Getting you back home.

Winning your modification.  There is no more rewarding experience in my job than reuniting you with your family.  Many judges throughout Indiana are willing to consider modifying your sentence under the right circumstances.  The key to winning is understanding those circumstances.

What sentences can be modified?  Most people who modify out of the DOC do so when the judge changes their placement – not the length of their sentence.  Some offenses like armed robbery are non-suspendable and must be served at DOC.  Most other sentences, however, may be served on home detention or work release – even if you are non-suspendable or have violated probation. 

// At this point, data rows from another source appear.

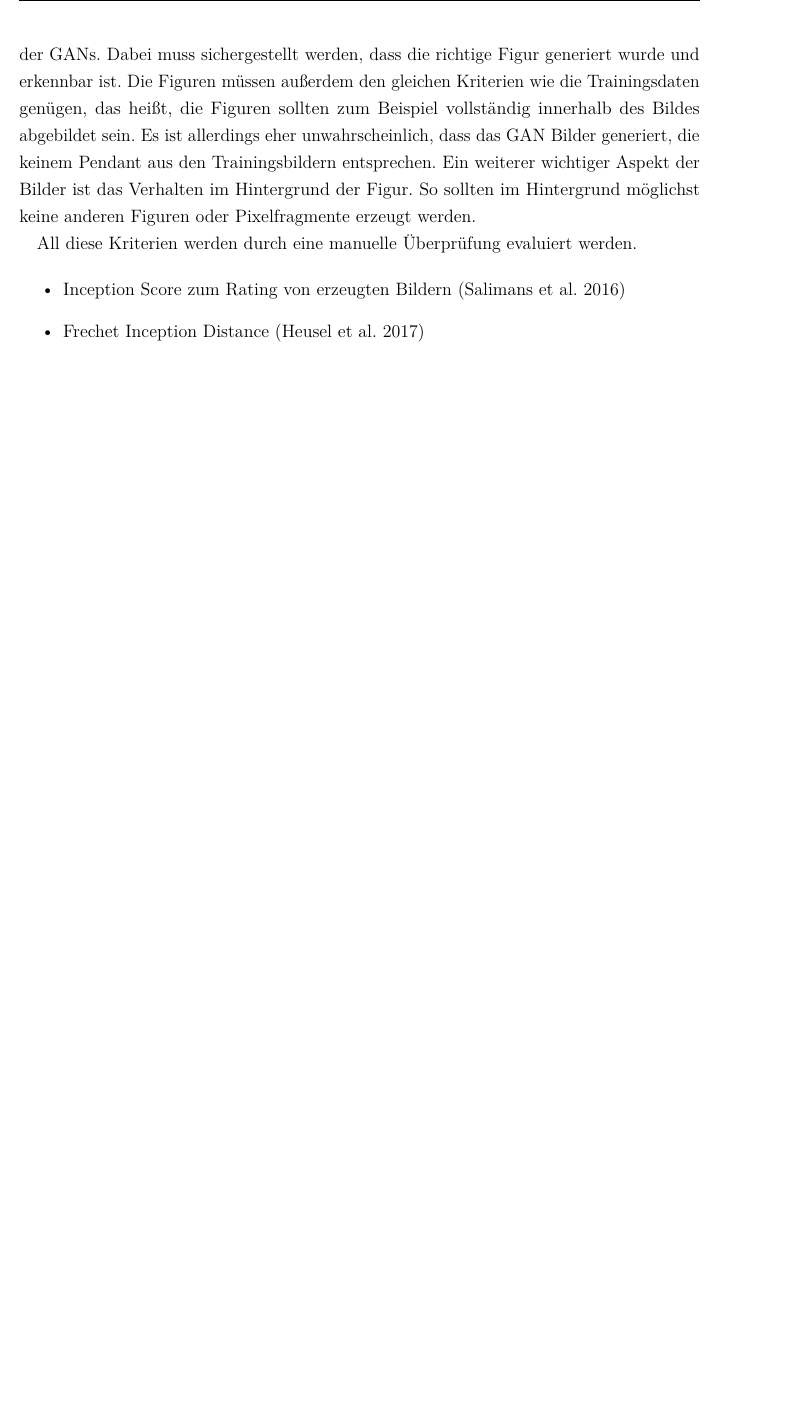
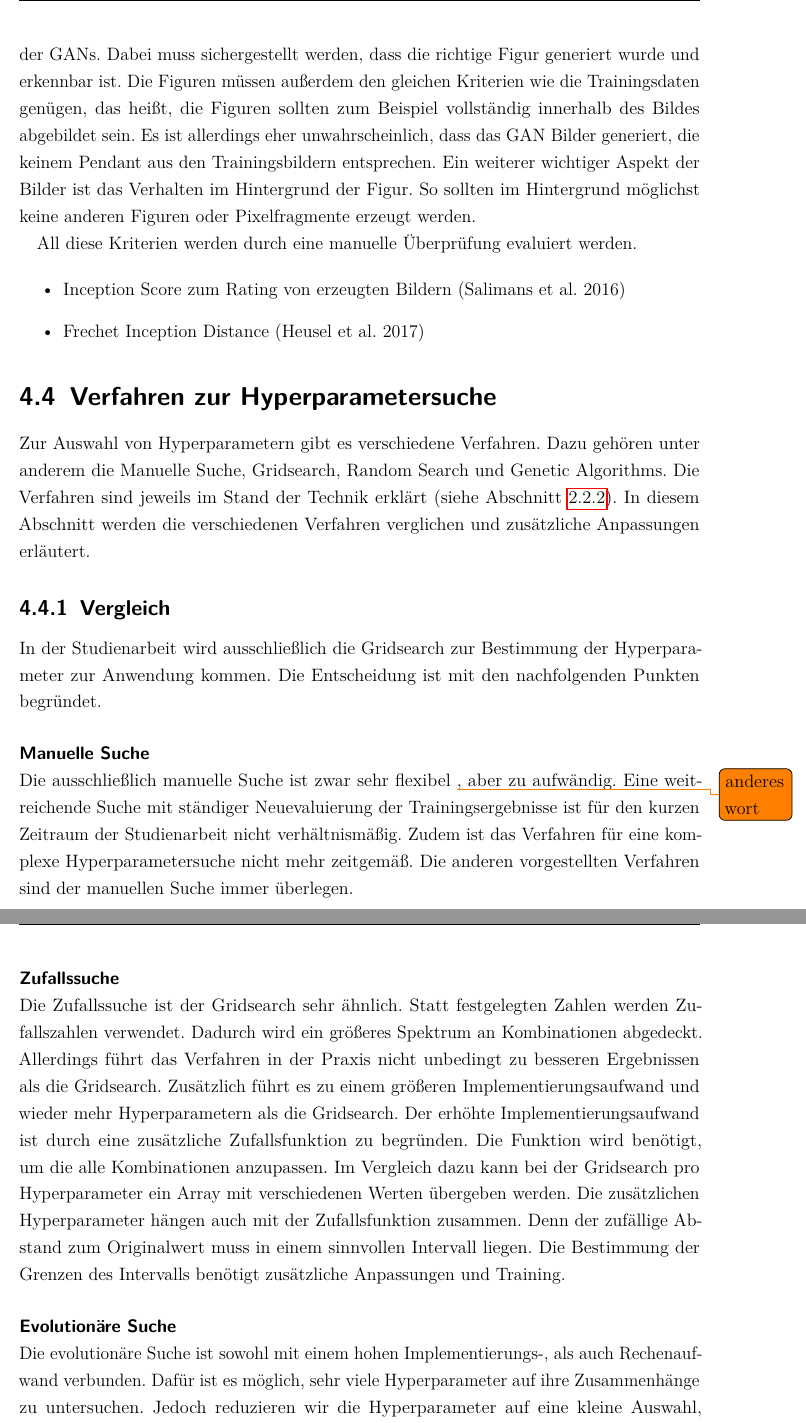
Before and after one commit to Alken0/studienarbeit, a LaTeX thesis (latex/main.tex, which reads latex/kapitel/3_methodik/methodik.tex): part of page 24 of 31 before the commit and two parts of pages 24 and 25 of 33 after it, the two joined at a grey line, cut so that both start at the same text, the shorter picture padded with empty space. Compiled offline with pdfLaTeX.

Commit message:
more text

```diff
--- a/latex/kapitel/3_methodik/methodik.tex
+++ b/latex/kapitel/3_methodik/methodik.tex
@@ -114,3 +114,36 @@ All diese Kriterien werden durch eine manuelle Überprüfung evaluiert werden.
 	\item Frechet Inception Distance (Heusel et al. 2017)
 \end{itemize}
 
+\section{Verfahren zur Hyperparametersuche}
+Zur Auswahl von Hyperparametern gibt es verschiedene Verfahren.
+Dazu gehören unter anderem die Manuelle Suche, Gridsearch, Random Search und Genetic Algorithms.
+Die Verfahren sind jeweils im Stand der Technik erklärt (siehe \cref{chapter:verfahrenBestimmungHyperparameter}).
+In diesem Abschnitt werden die verschiedenen Verfahren verglichen und zusätzliche Anpassungen erläutert.
+
+\subsection{Vergleich}
+In der Studienarbeit wird ausschließlich die Gridsearch zur Bestimmung der Hyperparameter zur Anwendung kommen.
+Die Entscheidung ist mit den nachfolgenden Punkten begründet.
+
+\paragraphNewLine{Manuelle Suche}
+Die ausschließlich manuelle Suche ist zwar sehr flexibel \todo{anderes wort}, aber zu aufwändig.
+Eine weitreichende Suche mit ständiger Neuevaluierung der Trainingsergebnisse ist für den kurzen Zeitraum der Studienarbeit nicht verhältnismäßig.
+Zudem ist das Verfahren für eine komplexe Hyperparametersuche nicht mehr zeitgemäß.
+Die anderen vorgestellten Verfahren sind der manuellen Suche immer überlegen.
+
+\paragraphNewLine{Zufallssuche}
+Die Zufallssuche ist der Gridsearch sehr ähnlich.
+Statt festgelegten Zahlen werden Zufallszahlen verwendet.
+Dadurch wird ein größeres Spektrum an Kombinationen abgedeckt.
+Allerdings führt das Verfahren in der Praxis nicht unbedingt zu besseren Ergebnissen als die Gridsearch.
+Zusätzlich führt es zu einem größeren Implementierungsaufwand und wieder mehr Hyperparametern als die Gridsearch.
+Der erhöhte Implementierungsaufwand ist durch eine zusätzliche Zufallsfunktion zu begründen.
+Die Funktion wird benötigt, um die alle Kombinationen anzupassen.
+Im Vergleich dazu kann bei der Gridsearch pro Hyperparameter ein Array mit verschiedenen Werten übergeben werden.
+Die zusätzlichen Hyperparameter hängen auch mit der Zufallsfunktion zusammen.
+Denn der zufällige Abstand zum Originalwert muss in einem sinnvollen Intervall liegen.
+Die Bestimmung der Grenzen des Intervalls benötigt zusätzliche Anpassungen und Training.
+
+\paragraphNewLine{Evolutionäre Suche}
+Die evolutionäre Suche ist sowohl mit einem hohen Implementierungs-, als auch Rechenaufwand verbunden.
+Dafür ist es möglich, sehr viele Hyperparameter auf ihre Zusammenhänge zu untersuchen.
+Jedoch reduzieren wir die Hyperparameter auf eine kleine Auswahl, weswegen der Aufwand nicht gerechtfertigt ist.
```
Also changed, not shown: latex/kapitel/2_stand_der_technik/stand_der_technik.tex (+1 -0 lines), latex/kapitel/3_methodik/methodik.tex (18 more changed lines).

It helps if you fit the criteria for these programs but modification is still possible even if your screening application is denied.  There is a one year deadline limiting modification of the length of a sentence.   The length of a sentence can still be shortened after that year deadline but it requires the prosecutor’s agreement.

How we handle modifications.  We split our fee in two parts.  The first part pays for the investigation required to determine the likelihood of winning.  During this phase, we review the court file, interview you and your family and screen you for work release and home detention programs.  We also request a progress report from the DOC.  We give you our unbiased opinion on whether the sentence can be modified and whether there is a chance of winning that justifies the added cost of going back to court.

If you then decide to pursue the modification, we collect the second half of the fee.  The court has three options: deny the petition outright; deny the petition after a hearing; or grant the petition after a hearing.  If we win, the process of transferring you to your new placement begins immediately.

We will work with you on concrete steps you can take to maximize your chances of winning your modification.  We also teach you about several ways to ruin your chances: getting write-ups for serious or multiple problems at DOC; failing to attempt rehabilitative programs; filing your petition too early in your sentence; and sending constant letters to the court.

Are you ready to get back to your life?